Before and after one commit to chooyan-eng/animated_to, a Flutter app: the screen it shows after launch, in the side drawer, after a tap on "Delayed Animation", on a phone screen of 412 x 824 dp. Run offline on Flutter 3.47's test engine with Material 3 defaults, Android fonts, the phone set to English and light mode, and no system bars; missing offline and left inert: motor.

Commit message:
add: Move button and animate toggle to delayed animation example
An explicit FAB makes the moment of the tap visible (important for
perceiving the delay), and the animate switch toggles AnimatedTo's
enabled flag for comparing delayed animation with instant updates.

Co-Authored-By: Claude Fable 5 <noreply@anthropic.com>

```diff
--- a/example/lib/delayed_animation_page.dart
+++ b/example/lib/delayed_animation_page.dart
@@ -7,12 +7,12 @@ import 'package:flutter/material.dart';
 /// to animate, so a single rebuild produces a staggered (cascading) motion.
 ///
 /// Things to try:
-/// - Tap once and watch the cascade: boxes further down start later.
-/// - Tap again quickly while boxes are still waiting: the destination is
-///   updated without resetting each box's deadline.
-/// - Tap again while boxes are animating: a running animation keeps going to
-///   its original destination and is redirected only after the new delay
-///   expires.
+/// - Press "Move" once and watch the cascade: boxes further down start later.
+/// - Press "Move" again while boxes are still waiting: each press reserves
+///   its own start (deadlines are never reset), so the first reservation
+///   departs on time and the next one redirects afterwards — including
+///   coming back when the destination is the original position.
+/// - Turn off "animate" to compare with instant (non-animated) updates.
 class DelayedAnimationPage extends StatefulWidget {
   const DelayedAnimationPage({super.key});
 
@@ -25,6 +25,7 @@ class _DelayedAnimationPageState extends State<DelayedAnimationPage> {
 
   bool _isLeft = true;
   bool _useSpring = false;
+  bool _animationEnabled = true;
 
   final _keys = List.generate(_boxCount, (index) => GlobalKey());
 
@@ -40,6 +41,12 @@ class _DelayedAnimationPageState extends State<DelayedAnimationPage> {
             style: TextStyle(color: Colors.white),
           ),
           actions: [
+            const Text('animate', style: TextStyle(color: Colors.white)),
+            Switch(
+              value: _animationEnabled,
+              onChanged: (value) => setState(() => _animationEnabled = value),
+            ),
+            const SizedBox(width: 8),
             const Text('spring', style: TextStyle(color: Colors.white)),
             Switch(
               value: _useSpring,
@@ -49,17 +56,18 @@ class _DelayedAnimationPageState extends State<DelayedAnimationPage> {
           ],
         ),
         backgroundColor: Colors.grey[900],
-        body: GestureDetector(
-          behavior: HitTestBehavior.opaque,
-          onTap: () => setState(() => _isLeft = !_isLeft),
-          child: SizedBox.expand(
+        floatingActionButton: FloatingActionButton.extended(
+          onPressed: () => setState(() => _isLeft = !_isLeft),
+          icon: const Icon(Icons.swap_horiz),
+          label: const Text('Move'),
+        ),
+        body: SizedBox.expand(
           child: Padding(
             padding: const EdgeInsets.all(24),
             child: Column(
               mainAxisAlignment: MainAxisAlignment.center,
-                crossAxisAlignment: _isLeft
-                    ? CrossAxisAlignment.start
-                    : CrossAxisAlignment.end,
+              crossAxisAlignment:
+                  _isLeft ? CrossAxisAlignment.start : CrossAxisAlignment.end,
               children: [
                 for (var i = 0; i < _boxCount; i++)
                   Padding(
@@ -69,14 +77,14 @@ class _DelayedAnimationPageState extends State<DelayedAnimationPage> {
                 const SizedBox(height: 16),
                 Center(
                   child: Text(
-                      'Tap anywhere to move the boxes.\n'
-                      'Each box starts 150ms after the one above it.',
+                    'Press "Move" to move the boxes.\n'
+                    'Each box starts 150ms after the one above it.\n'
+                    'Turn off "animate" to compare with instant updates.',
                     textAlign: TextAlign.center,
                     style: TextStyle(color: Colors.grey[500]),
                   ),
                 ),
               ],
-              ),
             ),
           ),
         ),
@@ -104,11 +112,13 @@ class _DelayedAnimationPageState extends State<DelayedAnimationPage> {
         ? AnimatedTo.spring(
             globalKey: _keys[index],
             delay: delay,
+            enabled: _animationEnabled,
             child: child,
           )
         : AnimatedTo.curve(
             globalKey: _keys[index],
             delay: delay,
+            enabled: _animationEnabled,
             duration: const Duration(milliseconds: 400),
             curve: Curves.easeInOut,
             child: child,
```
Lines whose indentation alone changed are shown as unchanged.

----

### YOUR OBJECTIVE
Each line in the listing above that contains "DelayedAnimationPage" should be copied.

### ANSWER TO THIS PROBLEM
 class DelayedAnimationPage extends StatefulWidget {
   const DelayedAnimationPage({super.key});
@@ -25,6 +25,7 @@ class _DelayedAnimationPageState extends State<DelayedAnimationPage> {
@@ -40,6 +41,12 @@ class _DelayedAnimationPageState extends State<DelayedAnimationPage> {
@@ -49,17 +56,18 @@ class _DelayedAnimationPageState extends State<DelayedAnimationPage> {
@@ -69,14 +77,14 @@ class _DelayedAnimationPageState extends State<DelayedAnimationPage> {
@@ -104,11 +112,13 @@ class _DelayedAnimationPageState extends State<DelayedAnimationPage> {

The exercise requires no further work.